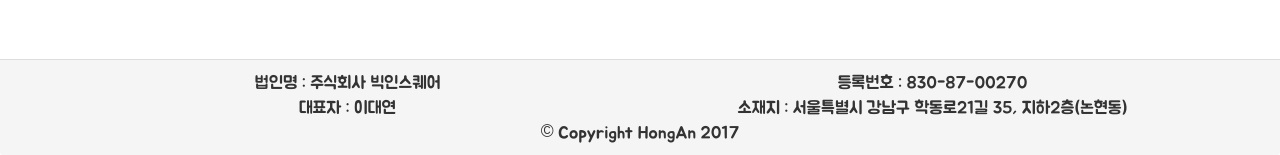
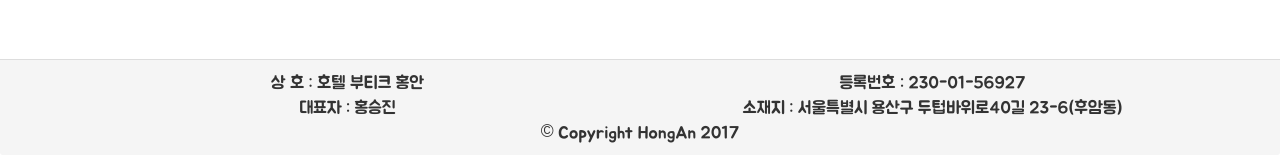
Before and after one commit to rocketHyun/boutique-hongann.github.io, a plain HTML site: page index.html in a window 1280 px wide. Shown: the part 2640-2795 px from the top of the page. Drawn offline with Linux system fonts and the light colour scheme.

Commit message:
사어어ㅂㅈㅈㅏㄷㄷㅡㅇㅇ

```diff
--- a/index.html
+++ b/index.html
@@ -308,22 +308,22 @@
       <div class="row">
         <div class="col-sm-6 col-xs-12">
           <div class="text-center fsize-exsmall">
-            법인명 : 주식회사 빅인스퀘어
+            상 호 : 호텔 부티크 홍안
           </div>
         </div>
         <div class="col-sm-6 col-xs-12">
           <div class="text-center fsize-exsmall">
-            등록번호 : 830-87-00270
+            등록번호 : 230-01-56927
           </div>
         </div>
         <div class="col-sm-6 col-xs-12">
           <div class="text-center fsize-exsmall">
-            대표자 : 이대연
+            대표자 : 홍승진
           </div>
         </div>
         <div class="col-sm-6 col-xs-12">
           <div class="text-center fsize-exsmall">
-            소재지  : 서울특별시 강남구 학동로21길 35, 지하2층(논현동)
+            소재지  : 서울특별시 용산구 두텁바위로40길 23-6(후암동)
           </div>
         </div>
         <div class="col-sm-12 col-xs-12">
```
:::
__WHAT THIS TASK INVOLVES__
The data must come back word for word, with every picture removed.

__RESULT__
Before and after one commit to rocketHyun/boutique-hongann.github.io, a plain HTML site: page index.html in a window 1280 px wide. Shown: the part 2640-2795 px from the top of the page. Drawn offline with Linux system fonts and the light colour scheme.

Commit message:
사어어ㅂㅈㅈㅏㄷㄷㅡㅇㅇ

```diff
--- a/index.html
+++ b/index.html
@@ -308,22 +308,22 @@
       <div class="row">
         <div class="col-sm-6 col-xs-12">
           <div class="text-center fsize-exsmall">
-            법인명 : 주식회사 빅인스퀘어
+            상 호 : 호텔 부티크 홍안
           </div>
         </div>
         <div class="col-sm-6 col-xs-12">
           <div class="text-center fsize-exsmall">
-            등록번호 : 830-87-00270
+            등록번호 : 230-01-56927
           </div>
         </div>
         <div class="col-sm-6 col-xs-12">
           <div class="text-center fsize-exsmall">
-            대표자 : 이대연
+            대표자 : 홍승진
           </div>
         </div>
         <div class="col-sm-6 col-xs-12">
           <div class="text-center fsize-exsmall">
-            소재지  : 서울특별시 강남구 학동로21길 35, 지하2층(논현동)
+            소재지  : 서울특별시 용산구 두텁바위로40길 23-6(후암동)
           </div>
         </div>
         <div class="col-sm-12 col-xs-12">
```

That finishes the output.